▶ **EXERCISE DETAILS**: When a line in the entries contains the word "index", copy that line in full.

(User interface change data)

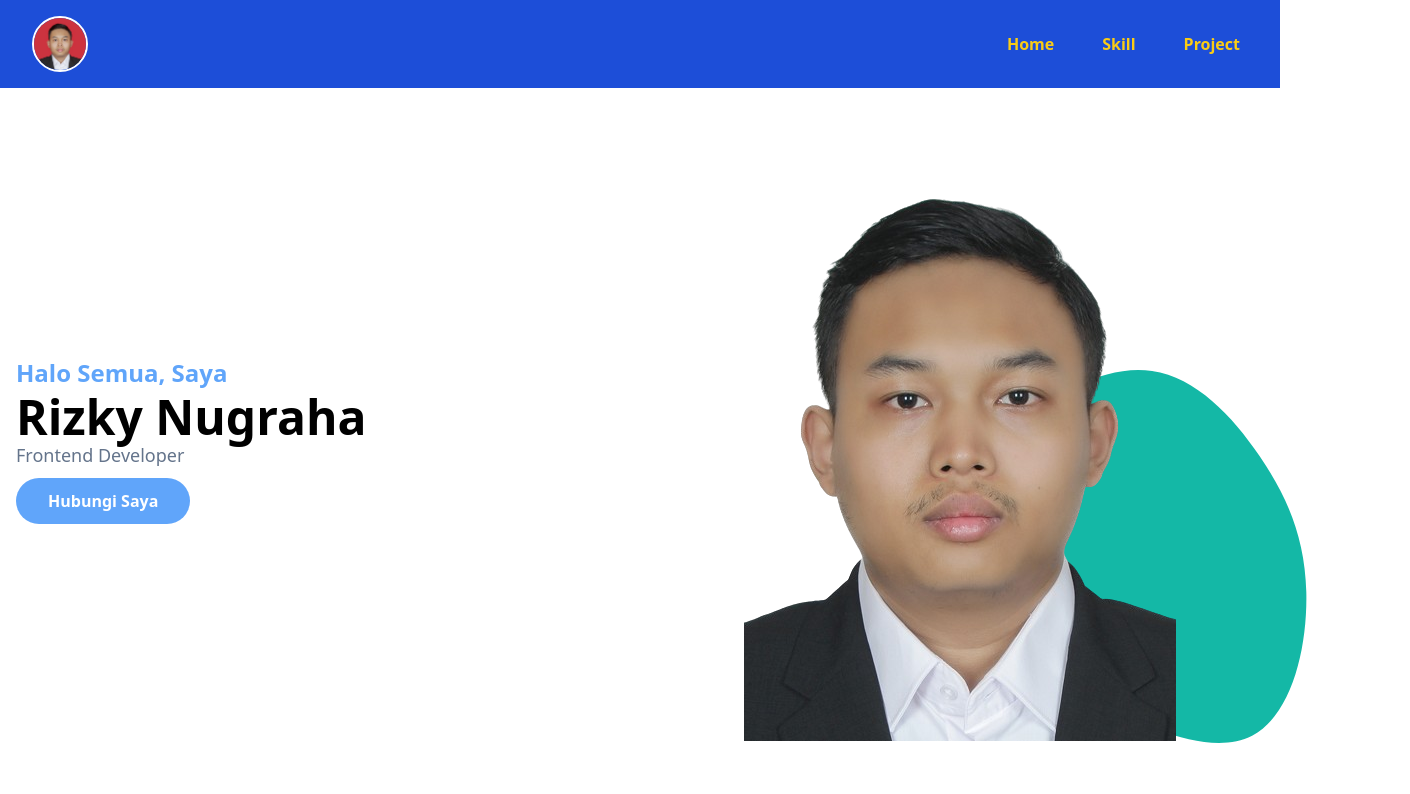
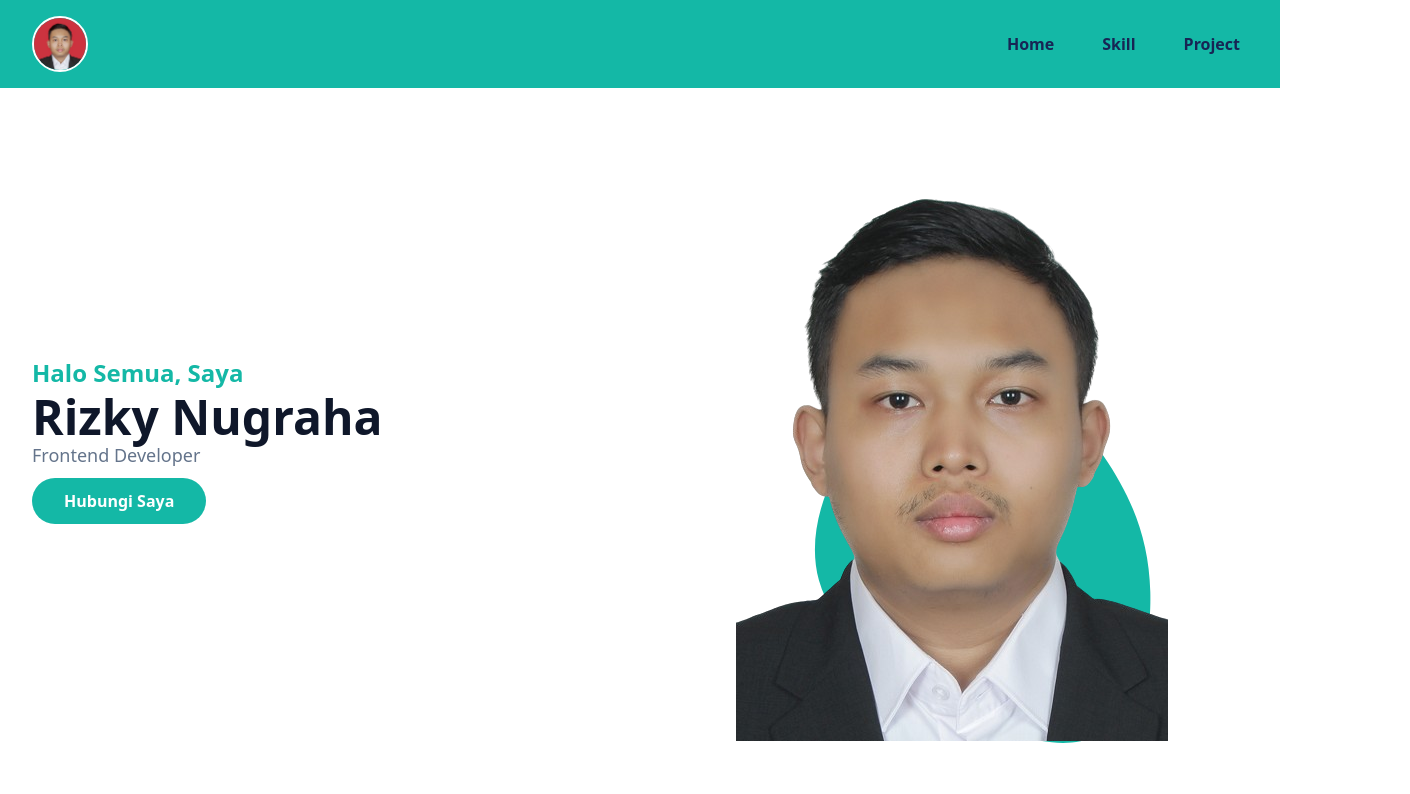
Before and after one commit to rizkyyynp/Portfolio-Rizky, a website: page src/index.html in a window 1280 px wide. Shown: the whole page, 1410 px wide, since content can reach past the window. Drawn offline with Linux system fonts and the light colour scheme.

Commit message:
Change index.html

```diff
--- a/src/index.html
+++ b/src/index.html
@@ -8,15 +8,15 @@
 </head>
 <body>
     <section>
-        <header class="flex justify-between px-8 py-4 bg-blue-700">
+        <header class="flex justify-between px-8 py-4 bg-primary">
             <div>
                 <img class="mr-1 border-2 border-white border-solid rounded-full h-14 w-14" src="./img/photo.png" alt="photo-profile-Rizky">
             </div>
 
             <ul class="flex items-center gap-8 list-none">
-                <li><a class="px-2 py-0 font-semibold text-yellow-400 list-none transition-all duration-300 hover:text-white" href="#">Home</a></li>
-                <li><a class="px-2 py-0 font-semibold text-yellow-400 list-none transition-all duration-300 hover:text-white" href="#">Skill</a></li>
-                <li><a class="px-2 py-0 font-semibold text-yellow-400 list-none transition-all duration-300 hover:text-white" href="#">Project</a></li>
+                <li><a class="px-2 py-0 font-semibold list-none transition-all duration-300 text-blue-950 hover:text-white" href="#">Home</a></li>
+                <li><a class="px-2 py-0 font-semibold list-none transition-all duration-300 text-blue-950 hover:text-white" href="#">Skill</a></li>
+                <li><a class="px-2 py-0 font-semibold list-none transition-all duration-300 text-blue-950 hover:text-white" href="#">Project</a></li>
             </ul>
         </header>
     </section>
@@ -25,12 +25,12 @@
         <div class="container">
             <div class="flex flex-wrap">
                 <div class="self-center w-full px-4 lg:w-1/2">
-                    <h1 class="text-base font-semibold text-blue-400 md:text-xl lg:text-2xl">
-                        Halo Semua, Saya <span class="block mt-1 text-4xl font-bold text-black lg:text-5xl">
+                    <h1 class="text-base font-semibold text-primary md:text-xl lg:text-2xl">
+                        Halo Semua, Saya <span class="block mt-1 text-4xl font-bold text-dark lg:text-5xl">
                             Rizky Nugraha
                         </span></h1>
                         <h2 class="mb-5 text-lg font-medium text-slate-500">Frontend Developer</h2>
-                        <a href="#" class="px-8 py-3 text-base font-semibold text-white transition duration-300 ease-in-out bg-blue-400 rounded-full hover:shadow-lg hover:opacity-80">
+                        <a href="#" class="px-8 py-3 text-base font-semibold text-white transition duration-300 ease-in-out rounded-full bg-primary hover:shadow-lg hover:opacity-80">
                             Hubungi Saya
                         </a>
                 </div>
@@ -38,7 +38,7 @@
                     <div class="relative mt-10 lg:mt-9 lg:right-0">
                         <img src="./img/photo-2.png" alt="Rizky Nugraha"
                         class="max-w-full mx-auto" />
-                        <span class="absolute bottom-0 left-1/2 -z-10 -tranlate-1/2 md:scale-125">
+                        <span class="absolute bottom-0 left-1/4 -z-10 -tranlate-1/2 md:scale-125">
                             <svg width="400" height="400" viewBox="0 0 200 200" xmlns="http://www.w3.org/2000/svg">
                                 <path fill="#14B8A6" d="M36.2,-30.9C46.1,-16.4,52.7,-1.4,53.2,18.5C53.7,38.4,48.1,63.2,33.5,70.8C18.9,78.3,-4.7,68.5,-25,56.8C-45.4,45.2,-62.5,31.7,-67.3,14.3C-72.1,-3,-64.6,-24.3,-51.3,-39.5C-38,-54.8,-19,-64.1,-2.9,-61.8C13.1,-59.5,26.3,-45.4,36.2,-30.9Z" transform="translate(100 100) scale(1.1)" />
                             </svg>
--- a/tailwind.config.js
+++ b/tailwind.config.js
@@ -3,9 +3,14 @@ module.exports = {
   content: ["./src/**/*.{html,js}"],
   theme: {
     extend: {
-      backgroundImage: theme => ({
-        'custom-background': "url('./src/img/photo3.png')",
-      })
+      colors:{
+        primary: '#14b8a6',
+        dark: '#0f172a',
+      },
+      container: {
+        center: true,
+        padding: '16px',
+      },
     },
   },
   plugins: [],
```
Also changed, not shown: src/css/output.css.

▶ **ANSWER TO THIS PROBLEM**:
Before and after one commit to rizkyyynp/Portfolio-Rizky, a website: page src/index.html in a window 1280 px wide. Shown: the whole page, 1410 px wide, since content can reach past the window. Drawn offline with Linux system fonts and the light colour scheme.
Change index.html
--- a/src/index.html
+++ b/src/index.html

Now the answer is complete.